TRITICALE is a newer grain, specifically grown to have a similar quality as wheat, while being tolerant to a variety of growing conditions like rye. It can potentially be found in:
If you are on a gluten-free diet, the Celiac Disease Foundation medical experts recommend consuming oats labeled gluten-free as cross-contact may occur when oats are grown side-by-side with wheat, barley or rye.
HOW MANY AMERICANS ARE IMPACTED BY GLUTEN?
According to the Celiac Disease Foundation, millions of Americans live with Celiac disease or have a gluten sensitivity. Celiac disease is a serious autoimmune disorder that can occur in genetically predisposed people where the ingestion of gluten leads to damage in the small intestine. It is estimated to affect 1 in 100 people worldwide. Two and one-half million Americans are undiagnosed and are at risk for long-term health complications. When people with celiac disease eat gluten, their body mounts an immune response that attacks the small intestine. These attacks lead to damage on the villi, small fingerlike projections that line the small intestine, that promote nutrient absorption. When the villi get damaged, nutrients cannot be absorbed properly into the body.
Some people have Hashimoto’s Disease/Hypothyroidism. Numerous studies have linked an immune reaction to gluten with Hashimoto’s Hypothyroidism. Gluten triggers an autoimmune attack on the thyroid gland. Removing gluten from the diet is the first step for people with Hashimoto’s. Most people do not even know they are sensitive to gluten.
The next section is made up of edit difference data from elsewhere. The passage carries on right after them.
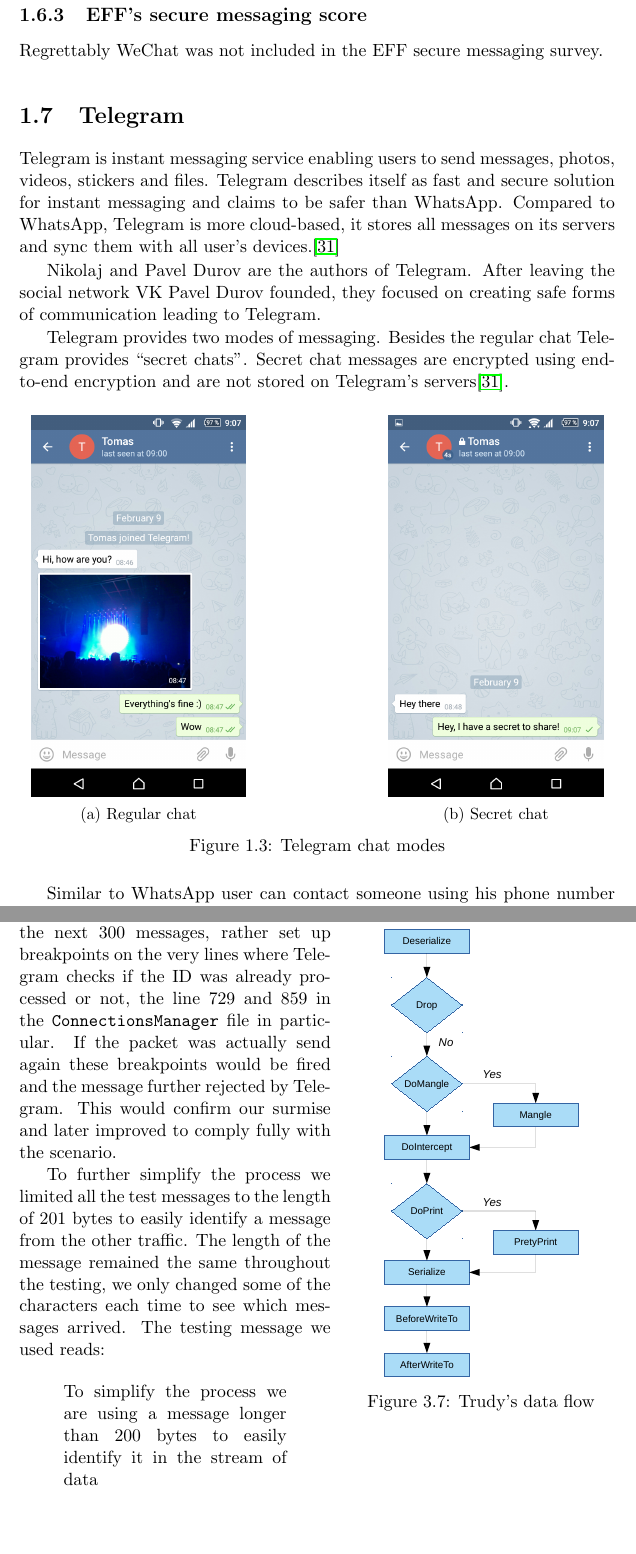
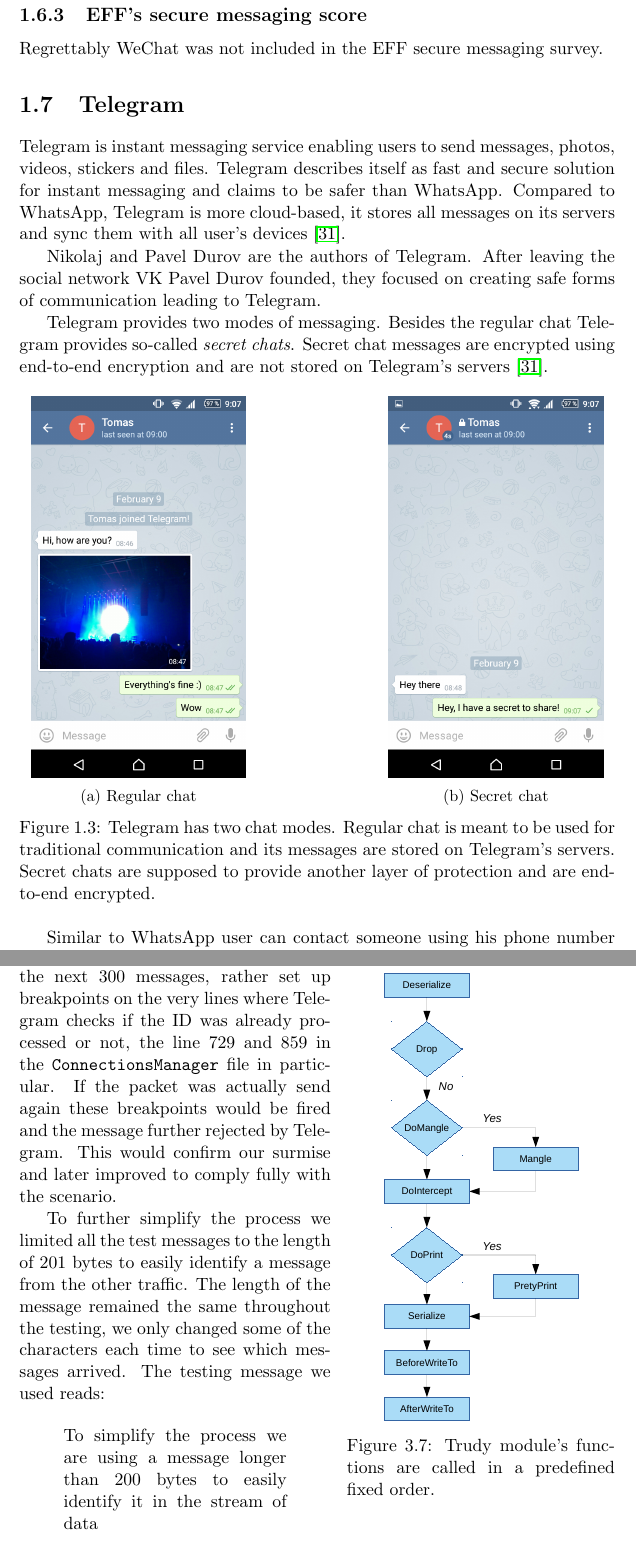
Before and after one commit to tsusanka/telegram-master-thesis, a LaTeX thesis (main.tex): two parts of pages 28 and 54 of 65, joined at a grey line, cut so that both start at the same text, the shorter picture padded with empty space. Compiled offline with pdfLaTeX.

Commit message:
captions

```diff
--- a/main.tex
+++ b/main.tex
@@ -353,11 +349,11 @@
 
 \section{Telegram}
 
-Telegram is instant messaging service enabling users to send messages, photos, videos, stickers and files. Telegram describes itself as fast and secure solution for instant messaging and claims to be safer than WhatsApp. Compared to WhatsApp, Telegram is more cloud-based, it stores all messages on its servers and sync them with all user's devices.\cite{telegramfaq}
+Telegram is instant messaging service enabling users to send messages, photos, videos, stickers and files. Telegram describes itself as fast and secure solution for instant messaging and claims to be safer than WhatsApp. Compared to WhatsApp, Telegram is more cloud-based, it stores all messages on its servers and sync them with all user's devices~\cite{telegramfaq}.
 
 Nikolaj and Pavel Durov are the authors of Telegram. After leaving the  social network VK Pavel Durov founded, they focused on creating safe forms of communication leading to Telegram.
 
-Telegram provides two modes of messaging. Besides the regular chat Telegram provides ``secret chats''. Secret chat messages are encrypted using end-to-end encryption and are not stored on Telegram's servers\cite{telegramfaq}.
+Telegram provides two modes of messaging. Besides the regular chat Telegram provides so-called \emph{secret chats}. Secret chat messages are encrypted using end-to-end encryption and are not stored on Telegram's servers~\cite{telegramfaq}.
 
 \begin{figure}[htb]
 	\centering
@@ -375,7 +371,7 @@
 		\caption{Secret chat}
 		\label{img:telegram:secret}
 	\end{subfigure}
-	\caption{Telegram chat modes}
+	\caption[Telegram chat modes]{Telegram has two chat modes. Regular chat is meant to be used for traditional communication and its messages are stored on Telegram's servers. Secret chats are supposed to provide another layer of protection and are end-to-end encrypted.}
 \end{figure}
 
 Similar to WhatsApp user can contact someone using his phone number but Telegram provides classical username approach as well. User needs to know the recipient's phone number or Telegram username in order to communicate with him.
@@ -1034,7 +1030,7 @@
 \begin{wrapfigure}{r}{0.45\textwidth}
 	\centering
 	\includegraphics[width=0.34\textwidth]{trudy-flow.pdf}
-	\caption[Trudy's data flow]{Trudy's data flow}
+	\caption[Trudy's data flow]{Trudy module's functions are called in a predefined fixed order.}
 	\label{img:analysis-trudy-flow}
 \end{wrapfigure}
 
```
Also changed, not shown: main.tex (16 more changed lines).
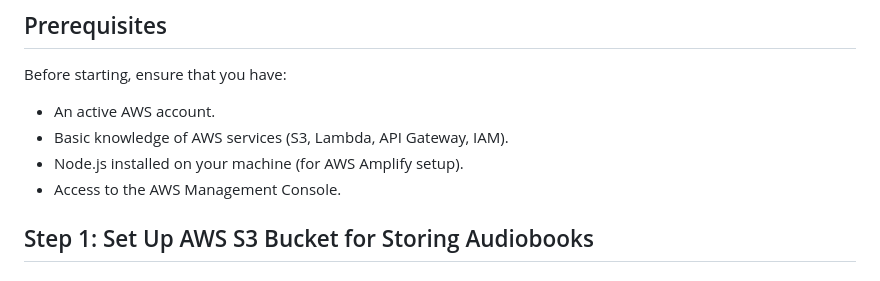
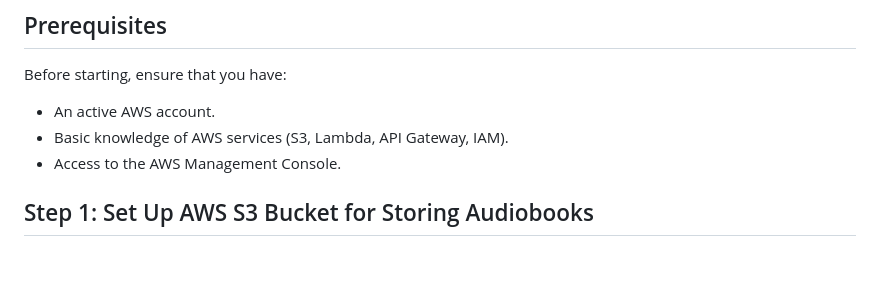
Before and after one commit to bharathr31/Serverless-Text-to-Audio-Conversion-Platform-with-AWS-Polly-and-S3, a Markdown page: README.md, the part around the change. GitHub-like rendering.

```diff
--- a/README.md
+++ b/README.md
@@ -7,7 +7,6 @@ This project implements a cloud-based, serverless text-to-speech conversion syst
 Before starting, ensure that you have:
 - An active AWS account.
 - Basic knowledge of AWS services (S3, Lambda, API Gateway, IAM).
-- Node.js installed on your machine (for AWS Amplify setup).
 - Access to the AWS Management Console.
 
 ## Step 1: Set Up AWS S3 Bucket for Storing Audiobooks
```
***Look out for our upcoming articles & blogs which discuss the journey of people who have to be on a gluten-free diet for the rest of their life. I had been diagnosed with Hashimoto’s Disease 2 years ago, thanks to a top-quality alternative medicine doctor. I am glad that I found a doctor who understood that I wasn’t imagining the symptoms. My conventional medicine doctor had no idea why I wasn’t feeling well, and just dismissed my symptoms.
Since going gluten-free, I have had to give up some of my favorite food like pasta and bread, but it is worth it because I feel SO much better. Many grocery stores carry gluten-free items, and there are restaurants who also have gluten-free options on their menu. Not to mention, there are many delicious gluten-free recipes I can make at home.